Handy Advice for Back-to-School
BY JULIA LIU '23
Each year, upperclassmen come back from a much-needed summer break—only to be met with underclassmen clueless of high school’s de facto rules. But fear not, classes of ’25 and ’26! As a wise senior whose cut-off freshman year only accelerated intolerance for poor underclassmen etiquette, here are my top five tips for surviving high school with minimal embarrassment.
1. HUSTLE in the hallways.
There’s nothing more annoying than trying to get to class and finding that the already crowded intersections are filled with loitering people who block the entire hallway. Most people won’t call you out on it, but I guarantee that if you mimic a snail in the middle of the hallways, whoever you’re in front of is cursing at you in their head—and they will immediately tell the first person they see at their destination about that obnoxious slowpoke on their way there (you).
Although this is admittedly a huge pet peeve of mine, to my fellow upperclassmen: this is not an excuse to be a jerk. Everyone has been guilty of slow-walking at some point. Have some decorum, please.
2. A list of the least crowded bathrooms in the school.
The transition from middle school to high school can be a big jump; I flew through middle school with straight A’s and didn’t study for a single test, only to be abruptly faced with the looming, unmovable wall of a subject that is Geometry H. This list really would have helped when I was faced with my first ever horrendous grade on that cursed midpoints test.
Honestly, no one will really judge you for needing an emotional meltdown once in a while (we’ve all been there), but it’s still nice to have a little privacy for these kinds of things. They’re ordered by my preference: the bathroom in Upper South across from the library, the one in Upper East, the one in Upper West, and the one across from the cafeteria near the Lower Gym.
3. Set reminders for EVERYTHING.
As someone with the memory of a goldfish, I’ve forgotten to bring pretty much everything under the sun. Setting reminders is a good habit to build, because you know those cute little planners we love to buy and promise ourselves that we’ll write down everything in it with our neat little handwriting? You will never use those. Save your money. If you’re already addicted to your phone like me, it’s much more practical to quickly set a reminder on it. You could also send an email to yourself instead if you can’t access your phone during class.
4. How to procrastinate and still get good grades.
I’m a procrastinator. After many failed attempts to break the habit, I’ve accepted my fate. I have two laws of procrastination: first, know when you can and can’t procrastinate. For example, I can procrastinate studying for math if I fully understand the material; I’ll still get a decent grade even with delayed studying. However, I cannot procrastinate studying for biology because I’ve never fully understood anything in that class. Ever.
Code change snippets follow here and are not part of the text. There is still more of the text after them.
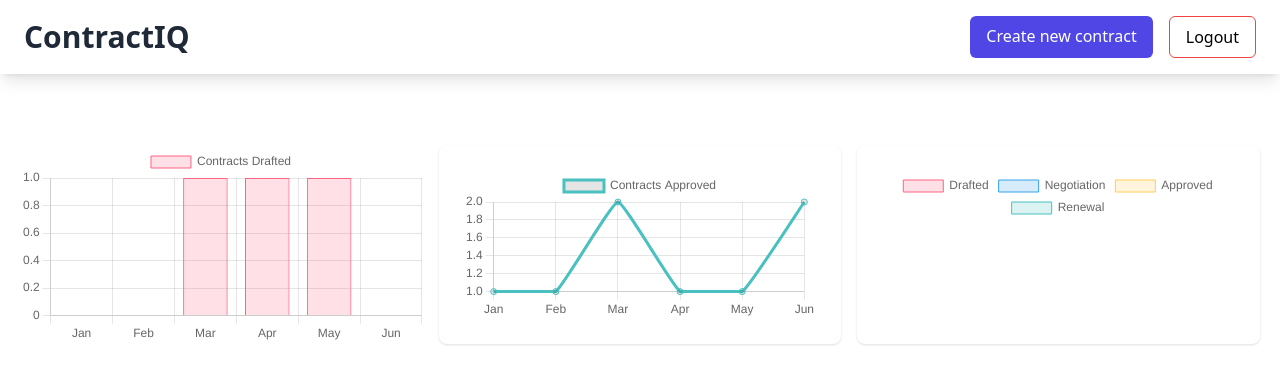
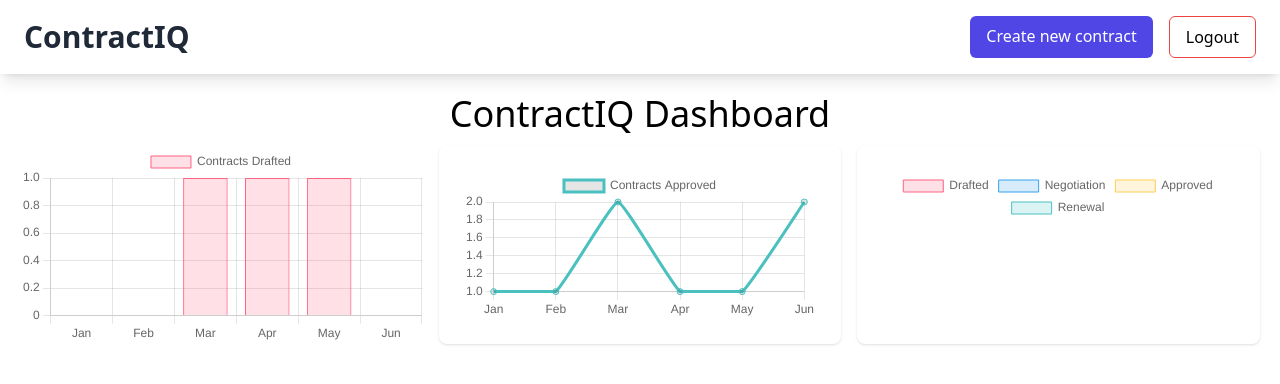
Before and after one commit to Sutejsk28/ContractAi-frontend, a React (Vite) app: page /home in a window 1280 px wide. Shown: the top 384 px of the page. Built offline with nearby package versions, Linux system fonts and the light colour scheme; no server answers; sample sign-in values are in the browser's storage.

Commit message:
fix color dark mode

```diff
--- a/src/pages/Homepage.jsx
+++ b/src/pages/Homepage.jsx
@@ -111,7 +111,7 @@ function Homepage() {
 
   return (
     <div className=" text-white min-h-screen p-5">
-      <h1 className="text-4xl mb-3 font-thin ">ContractIQ Dashboard</h1>
+      <h1 className="text-4xl mb-3 font-thin text-black">ContractIQ Dashboard</h1>
       <div className="grid grid-cols-1 md:grid-cols-2 lg:grid-cols-3 gap-4">
         <div className="p-6shadow rounded-lg">
           <Bar data={dataBar} options={{ maintainAspectRatio: false }} />
```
Second, pay attention in class if you want to slack off at home. I get it—classes can be excruciatingly boring. Nonetheless, concentrating in class reduces time digging through Google Classroom posts and frantically going on YouTube to figure out if someone can explain the concept that you missed because you were playing 2048 on a separate tab. If you have the concept down because you paid attention in class, you can procrastinate all you want and still be able to actually do the homework and study well. When the teacher takes the time to talk about something in class, it’s usually for a reason. I know, crazy.
5. DON’T DATE SENIORS.
I’m begging you, underclassmen. As someone very wise once said, “If your grade levels aren’t touching, neither should you.” That means if your devastatingly pretty hallway crush is over a year younger or older than you, nip it in the bud. Abort mission. You might think that you’re mature for your age, and maybe you actually are, but that doesn’t matter. These relationships are embarrassing for everyone involved, including nosy onlookers. My only advice: don’t do it.
That’s all from me, folks. If you follow these five tips, you’ll be sure to make it through with minimal mortification here at AB. It won’t solve all your problems, but some things you just have to experience yourself. Knowing how to squint and run through the humiliation is a good life skill to have! But even though I’m sure I haven’t solved any big existential crises for any of you, I do hope that my handy list makes your high school life just the tiniest bit easier all around.